[[ RECORDS open ]]

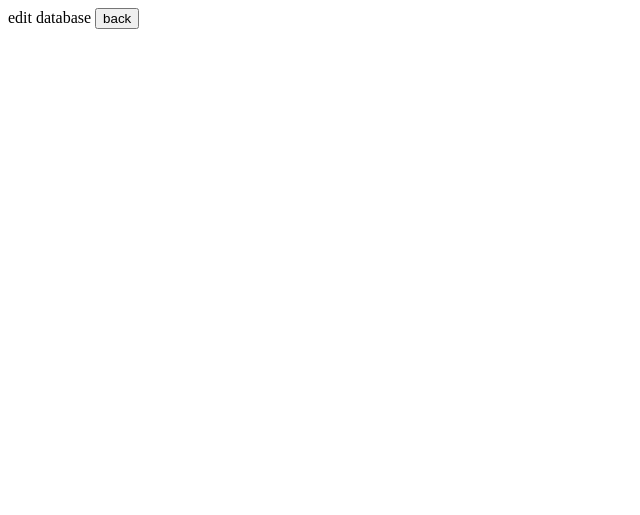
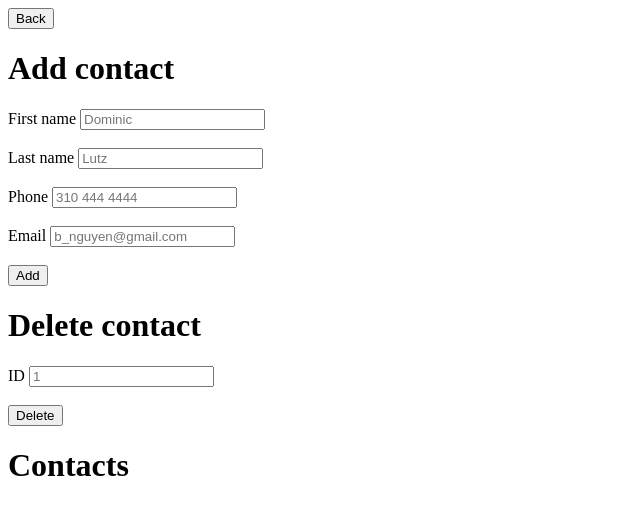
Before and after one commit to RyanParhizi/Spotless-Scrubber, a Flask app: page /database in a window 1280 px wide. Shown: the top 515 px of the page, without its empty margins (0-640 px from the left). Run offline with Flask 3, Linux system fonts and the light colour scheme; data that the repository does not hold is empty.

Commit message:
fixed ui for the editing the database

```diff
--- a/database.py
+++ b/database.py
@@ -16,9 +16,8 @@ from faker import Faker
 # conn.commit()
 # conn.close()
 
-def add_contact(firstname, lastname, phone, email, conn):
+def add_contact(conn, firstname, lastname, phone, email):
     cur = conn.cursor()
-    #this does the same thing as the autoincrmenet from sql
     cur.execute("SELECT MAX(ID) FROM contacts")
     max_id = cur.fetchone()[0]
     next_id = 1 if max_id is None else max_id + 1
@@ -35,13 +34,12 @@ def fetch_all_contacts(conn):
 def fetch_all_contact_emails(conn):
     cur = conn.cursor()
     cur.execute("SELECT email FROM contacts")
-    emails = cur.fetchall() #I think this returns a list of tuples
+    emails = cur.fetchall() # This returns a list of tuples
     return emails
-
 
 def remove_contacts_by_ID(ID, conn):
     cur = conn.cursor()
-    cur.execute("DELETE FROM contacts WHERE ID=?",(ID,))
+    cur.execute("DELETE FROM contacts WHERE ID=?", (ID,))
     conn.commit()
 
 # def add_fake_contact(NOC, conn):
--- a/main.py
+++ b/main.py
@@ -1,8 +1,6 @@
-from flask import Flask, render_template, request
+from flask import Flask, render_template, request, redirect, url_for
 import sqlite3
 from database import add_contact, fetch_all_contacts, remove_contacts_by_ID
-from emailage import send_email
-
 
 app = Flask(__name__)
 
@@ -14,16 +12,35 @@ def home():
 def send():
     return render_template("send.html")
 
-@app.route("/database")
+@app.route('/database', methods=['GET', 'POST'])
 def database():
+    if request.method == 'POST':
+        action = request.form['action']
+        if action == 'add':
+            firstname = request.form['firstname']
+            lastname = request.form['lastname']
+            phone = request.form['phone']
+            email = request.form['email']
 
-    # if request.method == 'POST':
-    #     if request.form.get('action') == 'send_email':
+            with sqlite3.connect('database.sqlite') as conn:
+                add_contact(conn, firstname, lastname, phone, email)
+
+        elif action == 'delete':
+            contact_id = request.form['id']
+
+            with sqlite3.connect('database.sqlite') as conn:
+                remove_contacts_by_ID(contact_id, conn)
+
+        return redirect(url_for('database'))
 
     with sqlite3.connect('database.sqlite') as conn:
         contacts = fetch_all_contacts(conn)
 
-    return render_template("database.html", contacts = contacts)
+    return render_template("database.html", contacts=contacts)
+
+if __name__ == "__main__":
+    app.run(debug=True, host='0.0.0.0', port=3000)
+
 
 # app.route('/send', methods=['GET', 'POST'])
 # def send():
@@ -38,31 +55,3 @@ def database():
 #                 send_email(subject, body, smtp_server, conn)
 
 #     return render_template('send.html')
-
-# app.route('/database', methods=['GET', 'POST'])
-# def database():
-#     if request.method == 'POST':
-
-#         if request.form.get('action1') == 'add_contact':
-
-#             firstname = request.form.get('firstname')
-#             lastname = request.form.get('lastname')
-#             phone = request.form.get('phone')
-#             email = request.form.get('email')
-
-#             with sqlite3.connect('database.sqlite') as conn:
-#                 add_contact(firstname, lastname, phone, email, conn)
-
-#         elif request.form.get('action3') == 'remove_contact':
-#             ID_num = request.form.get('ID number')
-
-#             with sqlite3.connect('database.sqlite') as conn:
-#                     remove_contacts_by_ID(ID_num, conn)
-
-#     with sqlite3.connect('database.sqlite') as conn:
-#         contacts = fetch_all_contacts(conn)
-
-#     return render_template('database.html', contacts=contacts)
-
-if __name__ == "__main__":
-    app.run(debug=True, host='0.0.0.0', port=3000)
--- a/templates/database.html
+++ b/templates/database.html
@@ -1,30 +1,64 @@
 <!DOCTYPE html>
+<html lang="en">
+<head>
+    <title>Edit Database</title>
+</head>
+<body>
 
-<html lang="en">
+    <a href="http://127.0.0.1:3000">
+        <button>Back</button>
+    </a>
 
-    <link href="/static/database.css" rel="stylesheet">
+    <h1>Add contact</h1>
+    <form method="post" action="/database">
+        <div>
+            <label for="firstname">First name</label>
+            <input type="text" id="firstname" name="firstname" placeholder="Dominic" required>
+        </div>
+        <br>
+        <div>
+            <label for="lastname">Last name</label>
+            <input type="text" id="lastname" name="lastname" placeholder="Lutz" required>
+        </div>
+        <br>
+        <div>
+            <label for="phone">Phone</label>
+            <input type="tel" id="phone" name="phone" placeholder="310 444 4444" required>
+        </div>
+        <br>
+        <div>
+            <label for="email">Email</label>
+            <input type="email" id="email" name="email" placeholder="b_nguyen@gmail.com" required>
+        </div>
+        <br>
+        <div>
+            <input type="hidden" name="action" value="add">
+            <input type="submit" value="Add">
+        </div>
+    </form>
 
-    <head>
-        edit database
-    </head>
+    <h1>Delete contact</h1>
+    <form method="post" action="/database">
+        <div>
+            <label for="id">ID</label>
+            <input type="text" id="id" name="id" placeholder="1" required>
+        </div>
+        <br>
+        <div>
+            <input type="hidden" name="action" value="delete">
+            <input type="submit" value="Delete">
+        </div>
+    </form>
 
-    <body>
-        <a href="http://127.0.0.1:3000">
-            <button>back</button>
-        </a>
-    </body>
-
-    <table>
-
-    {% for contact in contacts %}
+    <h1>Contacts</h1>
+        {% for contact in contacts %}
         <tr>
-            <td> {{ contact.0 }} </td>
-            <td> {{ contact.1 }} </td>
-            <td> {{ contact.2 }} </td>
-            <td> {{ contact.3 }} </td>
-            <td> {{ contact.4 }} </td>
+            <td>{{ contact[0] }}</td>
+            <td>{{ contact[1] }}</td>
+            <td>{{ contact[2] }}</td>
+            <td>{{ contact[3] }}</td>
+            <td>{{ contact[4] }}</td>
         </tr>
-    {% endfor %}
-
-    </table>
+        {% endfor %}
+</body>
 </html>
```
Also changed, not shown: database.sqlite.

[[ RECORDS closed ]]
[[ RECORDS open ]]

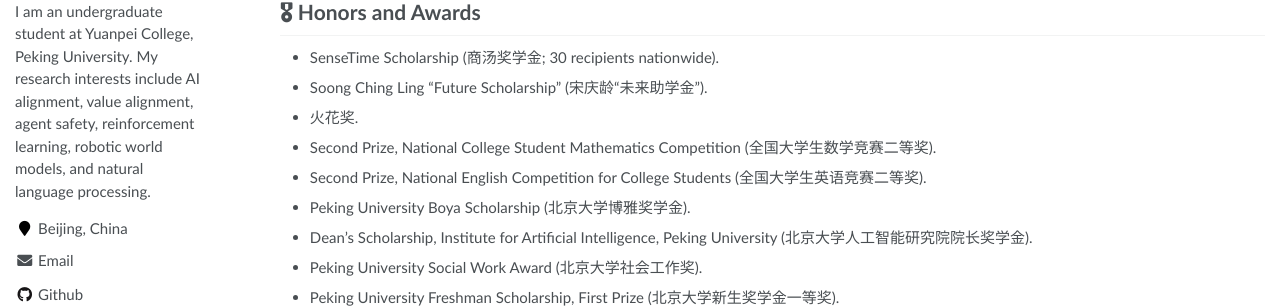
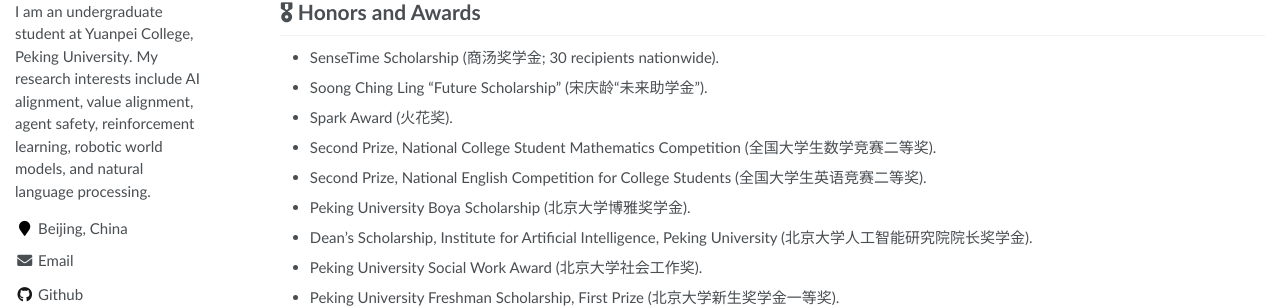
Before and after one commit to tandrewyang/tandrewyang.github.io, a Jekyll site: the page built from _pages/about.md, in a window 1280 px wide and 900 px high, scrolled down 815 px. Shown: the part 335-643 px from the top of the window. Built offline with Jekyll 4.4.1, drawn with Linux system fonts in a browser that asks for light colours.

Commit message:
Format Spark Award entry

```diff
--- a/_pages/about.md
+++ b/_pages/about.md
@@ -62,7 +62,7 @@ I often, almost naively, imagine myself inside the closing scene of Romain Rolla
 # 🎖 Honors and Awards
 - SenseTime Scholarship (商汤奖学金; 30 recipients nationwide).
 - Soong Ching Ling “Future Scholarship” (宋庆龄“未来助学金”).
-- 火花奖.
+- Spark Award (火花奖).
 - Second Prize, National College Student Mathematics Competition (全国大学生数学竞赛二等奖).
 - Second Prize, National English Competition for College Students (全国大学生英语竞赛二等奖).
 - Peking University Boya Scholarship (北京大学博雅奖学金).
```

[[ RECORDS closed ]]
[[ RECORDS open ]]

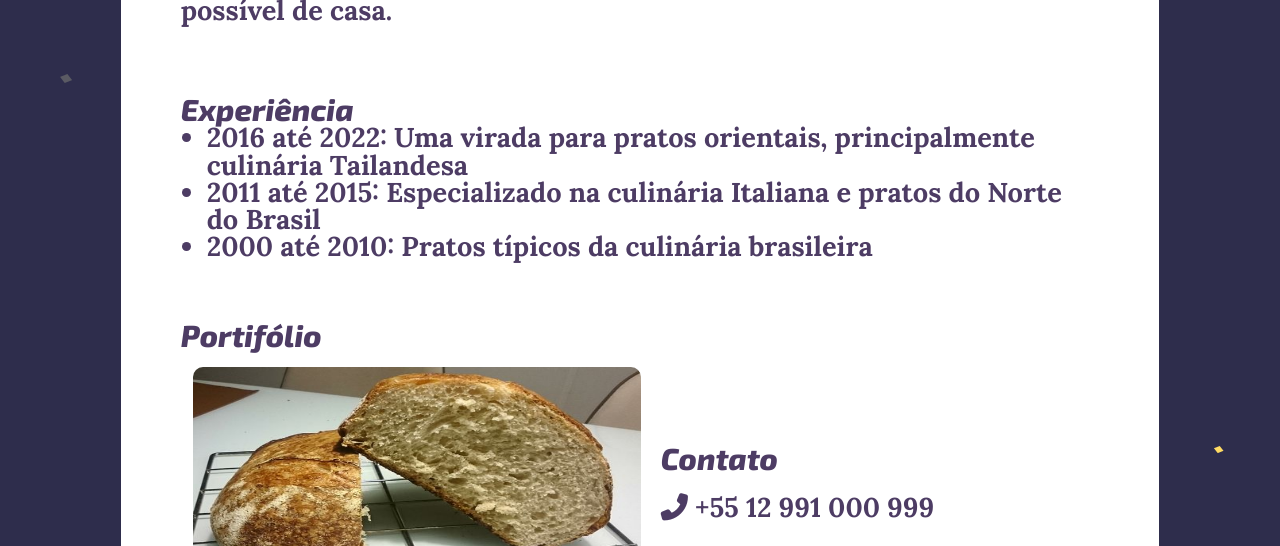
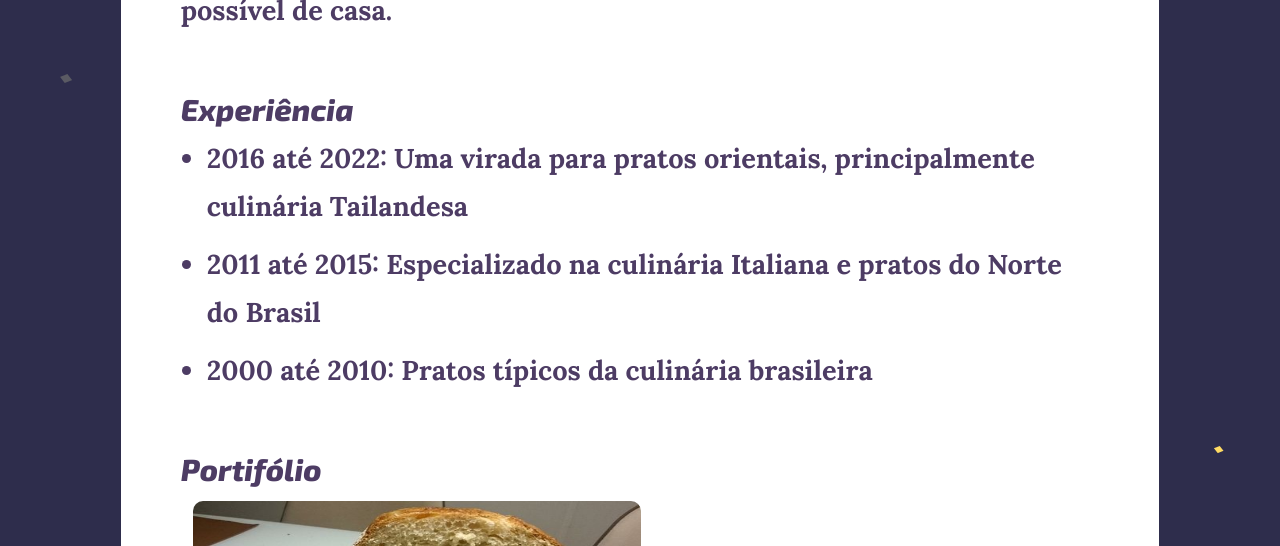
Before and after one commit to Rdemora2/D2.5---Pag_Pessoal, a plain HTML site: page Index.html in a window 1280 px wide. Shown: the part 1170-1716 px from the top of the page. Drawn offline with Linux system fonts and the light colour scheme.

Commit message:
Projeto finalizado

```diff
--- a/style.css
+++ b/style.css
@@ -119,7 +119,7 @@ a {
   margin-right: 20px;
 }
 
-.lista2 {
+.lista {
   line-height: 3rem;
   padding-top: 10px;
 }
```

[[ RECORDS closed ]]

Please return every line of the records that contains the word "phone".

-def add_contact(firstname, lastname, phone, email, conn):
+def add_contact(conn, firstname, lastname, phone, email):
+            phone = request.form['phone']
+                add_contact(conn, firstname, lastname, phone, email)
-#             phone = request.form.get('phone')
-#                 add_contact(firstname, lastname, phone, email, conn)
+            <label for="phone">Phone</label>
+            <input type="tel" id="phone" name="phone" placeholder="310 444 4444" required>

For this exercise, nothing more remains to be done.